Adriana Schulz (UW, Paul G. Allen School of Computer Science & Engineering, USA)
Talk Abstract: Fabrication represents a new frontier for computation. Advances in subtractive and additive processes have significantly improved fabrication fidelity and speed, and have enabled general-purpose, programmable methods. Overall, these advances allow one-batch manufacturing of products with unprecedented complexity, creating the potential for a new economy of on-demand personalized production. In my talk, I argue that the field of computational design is essential for the next revolution in manufacturing. To build increasingly functional, complex and integrated products, we need to create design tools that allow users to efficiently explore high-dimensional design spaces by optimizing over a set of performance objectives that can be measured only by expensive computations. I will discuss how to overcome these challenges by 1) developing data-driven methods for efficient exploration of these large spaces and 2) performance-driven algorithms for automated design optimization based on high-level functional specifications.
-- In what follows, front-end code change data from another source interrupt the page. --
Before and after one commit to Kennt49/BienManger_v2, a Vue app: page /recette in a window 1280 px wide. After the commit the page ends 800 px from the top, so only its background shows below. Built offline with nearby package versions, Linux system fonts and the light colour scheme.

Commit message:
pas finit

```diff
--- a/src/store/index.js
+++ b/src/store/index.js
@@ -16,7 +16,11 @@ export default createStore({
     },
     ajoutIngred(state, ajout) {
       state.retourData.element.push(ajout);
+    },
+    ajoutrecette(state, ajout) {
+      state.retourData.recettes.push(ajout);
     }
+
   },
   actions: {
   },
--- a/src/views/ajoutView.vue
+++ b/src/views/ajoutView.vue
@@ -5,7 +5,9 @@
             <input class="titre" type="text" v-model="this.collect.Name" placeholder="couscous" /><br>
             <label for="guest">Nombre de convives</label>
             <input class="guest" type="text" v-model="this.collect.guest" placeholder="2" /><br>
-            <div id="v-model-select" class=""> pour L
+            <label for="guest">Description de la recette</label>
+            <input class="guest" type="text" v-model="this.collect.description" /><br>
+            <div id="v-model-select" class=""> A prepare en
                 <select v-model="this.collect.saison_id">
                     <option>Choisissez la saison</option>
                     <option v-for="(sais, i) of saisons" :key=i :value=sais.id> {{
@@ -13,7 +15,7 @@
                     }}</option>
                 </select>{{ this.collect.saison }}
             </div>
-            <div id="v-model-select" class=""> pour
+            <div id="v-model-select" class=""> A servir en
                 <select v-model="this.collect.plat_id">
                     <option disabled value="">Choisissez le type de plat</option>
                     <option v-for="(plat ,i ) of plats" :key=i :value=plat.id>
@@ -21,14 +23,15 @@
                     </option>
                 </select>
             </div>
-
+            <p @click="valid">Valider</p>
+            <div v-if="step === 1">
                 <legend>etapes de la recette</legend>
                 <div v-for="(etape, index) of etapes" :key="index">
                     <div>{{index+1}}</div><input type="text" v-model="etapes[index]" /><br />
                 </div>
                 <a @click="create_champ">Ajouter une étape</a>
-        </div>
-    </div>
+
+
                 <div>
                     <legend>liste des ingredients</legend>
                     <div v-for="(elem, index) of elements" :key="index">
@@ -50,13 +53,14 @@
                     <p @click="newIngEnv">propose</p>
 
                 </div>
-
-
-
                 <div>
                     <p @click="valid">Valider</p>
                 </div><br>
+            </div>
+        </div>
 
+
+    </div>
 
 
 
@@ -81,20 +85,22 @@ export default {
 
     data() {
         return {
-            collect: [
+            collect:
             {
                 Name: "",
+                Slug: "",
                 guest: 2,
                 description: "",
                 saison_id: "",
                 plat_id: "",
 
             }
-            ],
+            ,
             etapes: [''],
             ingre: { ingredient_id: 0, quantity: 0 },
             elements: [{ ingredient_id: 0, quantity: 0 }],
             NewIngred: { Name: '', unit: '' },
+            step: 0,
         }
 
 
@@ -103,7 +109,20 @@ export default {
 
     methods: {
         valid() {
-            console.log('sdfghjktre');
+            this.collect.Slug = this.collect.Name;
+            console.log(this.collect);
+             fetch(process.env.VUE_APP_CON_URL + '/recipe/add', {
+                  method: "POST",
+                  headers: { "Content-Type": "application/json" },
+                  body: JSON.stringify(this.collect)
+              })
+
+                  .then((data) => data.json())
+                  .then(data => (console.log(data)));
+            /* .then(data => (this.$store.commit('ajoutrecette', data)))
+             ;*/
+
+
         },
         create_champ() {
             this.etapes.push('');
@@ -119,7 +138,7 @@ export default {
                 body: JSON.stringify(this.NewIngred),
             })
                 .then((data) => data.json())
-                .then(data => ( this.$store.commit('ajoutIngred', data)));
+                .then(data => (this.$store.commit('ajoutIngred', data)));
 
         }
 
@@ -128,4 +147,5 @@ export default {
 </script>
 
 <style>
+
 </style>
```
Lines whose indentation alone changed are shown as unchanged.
I will showcase how these two concepts can be used to develop new design systems for products that combine geometry and motion, such as robots, drones and hybrid UAVs.
Gerard Talavera (Institute of Evolutionary Biology (CSIC-UPF), Spain)
Talk Abstract: Insects undergo aerial long‐distance migrations that outnumber migrations of larger organisms, such as birds, both in abundance and biomass. These long‐range movements have important—albeit still largely unknown—implications for ecosystems. But insect migration is still a poorly understood phenomenon, partly because of the lack of field data and the technical limitations associated with tracking small, short-lived, organisms. In this talk, I will take you on a journey about how it is studying migratory insects, from the field to the lab. I will show how a multidisciplinary approach can help at tracking migratory movements, including tools on genetics, isotope ecology, ecological niche modelling, pollen metabarcoding, field ecology and citizen science. In particular I will show the example of the Painted Lady butterfly (Vanessa cardui), the most cosmopolitan of all butterflies and the one exhibiting the widest distributional range of any insect performing large-scale migratory movements. However, little information is known about the species’ global migratory routes. With a particular focus on the Palearctic-African migratory system of this species, I will describe the latest discoveries showing regular trans-Saharan migrations, that entail astonishing distances of >4000 km, similar to those of some birds. Overall, we will discuss about the scale and potential implications that insect migratory movements represent for ecosystems and nature conservation worldwide.